Assignment: Should a line in the entries below contain "וידאו", return that line.

[Revision tracking records]

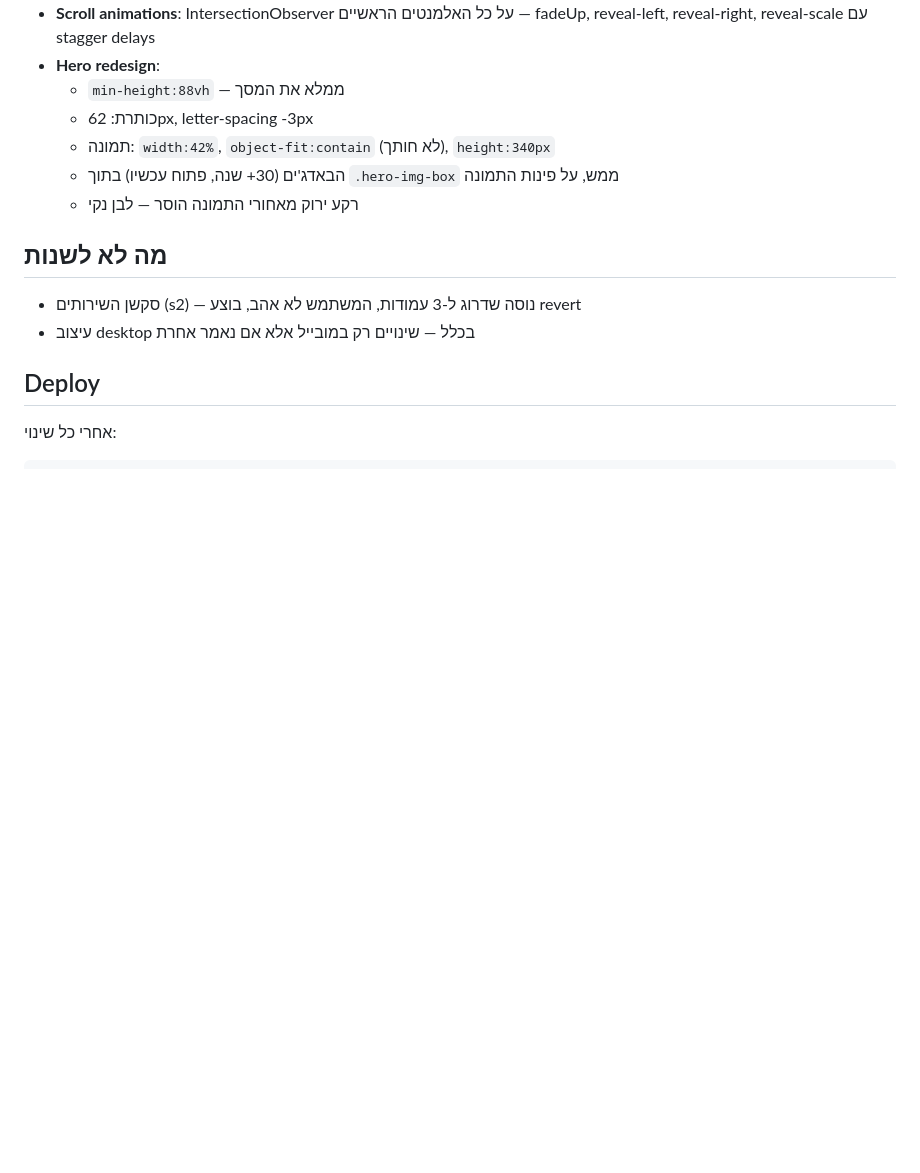
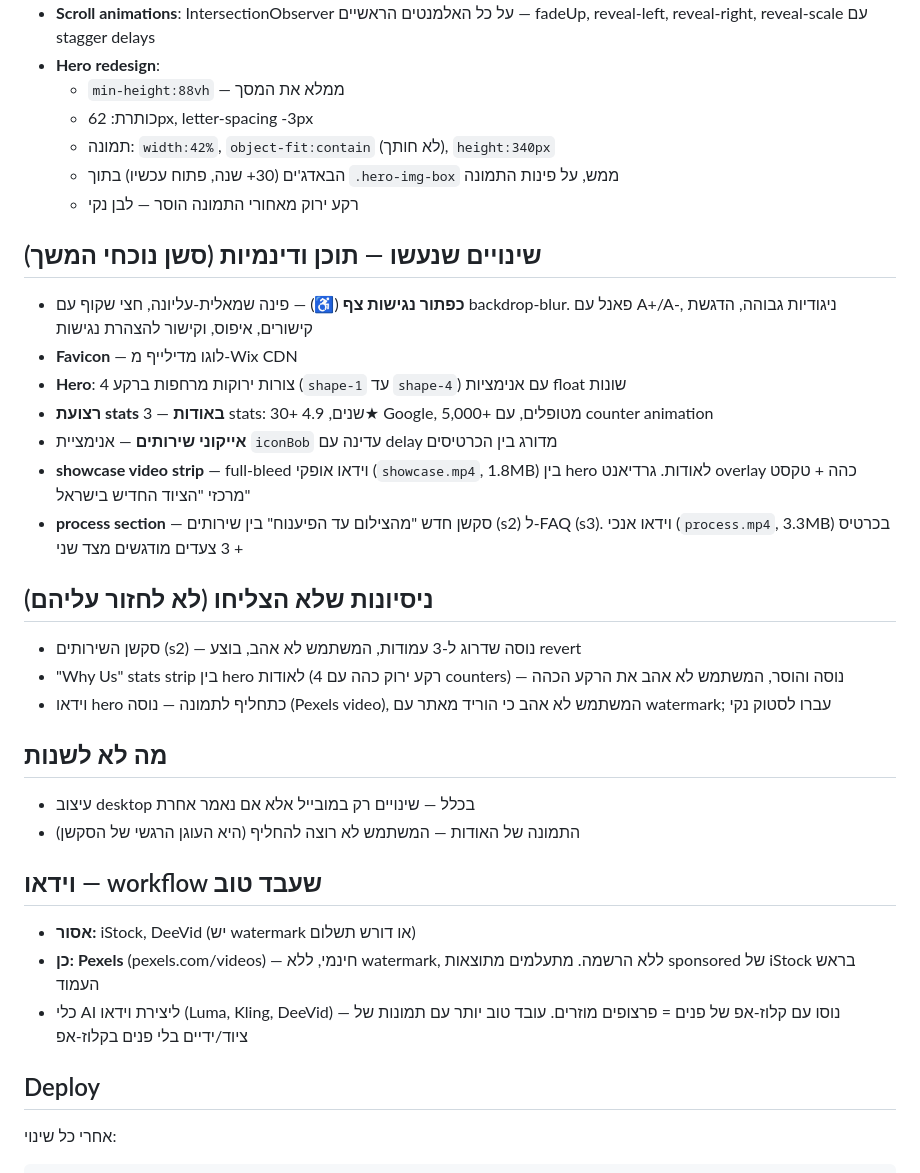
Before and after one commit to AsafK1981/medilife, a Markdown page: CLAUDE.md, the part around the change. GitHub-like rendering; blank space fills up the shorter version.

Commit message:
update CLAUDE.md with session progress

```diff
--- a/CLAUDE.md
+++ b/CLAUDE.md
@@ -54,9 +54,28 @@
   - הבאדג'ים (30+ שנה, פתוח עכשיו) בתוך `.hero-img-box` ממש, על פינות התמונה
   - רקע ירוק מאחורי התמונה הוסר — לבן נקי
 
+## שינויים שנעשו — תוכן ודינמיות (סשן נוכחי המשך)
+- **כפתור נגישות צף** (♿) — פינה שמאלית-עליונה, חצי שקוף עם backdrop-blur. פאנל עם A+/A-, ניגודיות גבוהה, הדגשת קישורים, איפוס, וקישור להצהרת נגישות
+- **Favicon** — לוגו מדילייף מ-Wix CDN
+- **Hero**: 4 צורות ירוקות מרחפות ברקע (`shape-1` עד `shape-4`) עם אנימציות float שונות
+- **רצועת stats באודות** — 3 stats: 30+ שנים, 4.9★ Google, 5,000+ מטופלים, עם counter animation
+- **אייקוני שירותים** — אנימציית `iconBob` עדינה עם delay מדורג בין הכרטיסים
+- **showcase video strip** — full-bleed וידאו אופקי (`showcase.mp4`, 1.8MB) בין hero לאודות. גרדיאנט overlay כהה + טקסט מרכזי "הציוד החדיש בישראל"
+- **process section** — סקשן חדש "מהצילום עד הפיענוח" בין שירותים (s2) ל-FAQ (s3). וידאו אנכי (`process.mp4`, 3.3MB) בכרטיס + 3 צעדים מודגשים מצד שני
+
+## ניסיונות שלא הצליחו (לא לחזור עליהם)
+- סקשן השירותים (s2) — נוסה שדרוג ל-3 עמודות, המשתמש לא אהב, בוצע revert
+- "Why Us" stats strip בין hero לאודות (רקע ירוק כהה עם 4 counters) — נוסה והוסר, המשתמש לא אהב את הרקע הכהה
+- וידאו hero כתחליף לתמונה — נוסה (Pexels video), המשתמש לא אהב כי הוריד מאתר עם watermark; עברו לסטוק נקי
+
 ## מה לא לשנות
-- סקשן השירותים (s2) — נוסה שדרוג ל-3 עמודות, המשתמש לא אהב, בוצע revert
 - עיצוב desktop בכלל — שינויים רק במובייל אלא אם נאמר אחרת
+- התמונה של האודות — המשתמש לא רוצה להחליף (היא העוגן הרגשי של הסקשן)
+
+## וידאו — workflow שעבד טוב
+- **אסור:** iStock, DeeVid (יש watermark או דורש תשלום)
+- **כן:** **Pexels** (pexels.com/videos) — חינמי, ללא watermark, ללא הרשמה. מתעלמים מתוצאות sponsored של iStock בראש העמוד
+- כלי AI ליצירת וידאו (Luma, Kling, DeeVid) — נוסו עם קלוז-אפ של פנים = פרצופים מוזרים. עובד טוב יותר עם תמונות של ציוד/ידיים בלי פנים בקלוז-אפ
 
 ## Deploy
 אחרי כל שינוי:
```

Finished task:
+- **showcase video strip** — full-bleed וידאו אופקי (`showcase.mp4`, 1.8MB) בין hero לאודות. גרדיאנט overlay כהה + טקסט מרכזי "הציוד החדיש בישראל"
+- **process section** — סקשן חדש "מהצילום עד הפיענוח" בין שירותים (s2) ל-FAQ (s3). וידאו אנכי (`process.mp4`, 3.3MB) בכרטיס + 3 צעדים מודגשים מצד שני
+- וידאו hero כתחליף לתמונה — נוסה (Pexels video), המשתמש לא אהב כי הוריד מאתר עם watermark; עברו לסטוק נקי
+## וידאו — workflow שעבד טוב
+- כלי AI ליצירת וידאו (Luma, Kling, DeeVid) — נוסו עם קלוז-אפ של פנים = פרצופים מוזרים. עובד טוב יותר עם תמונות של ציוד/ידיים בלי פנים בקלוז-אפ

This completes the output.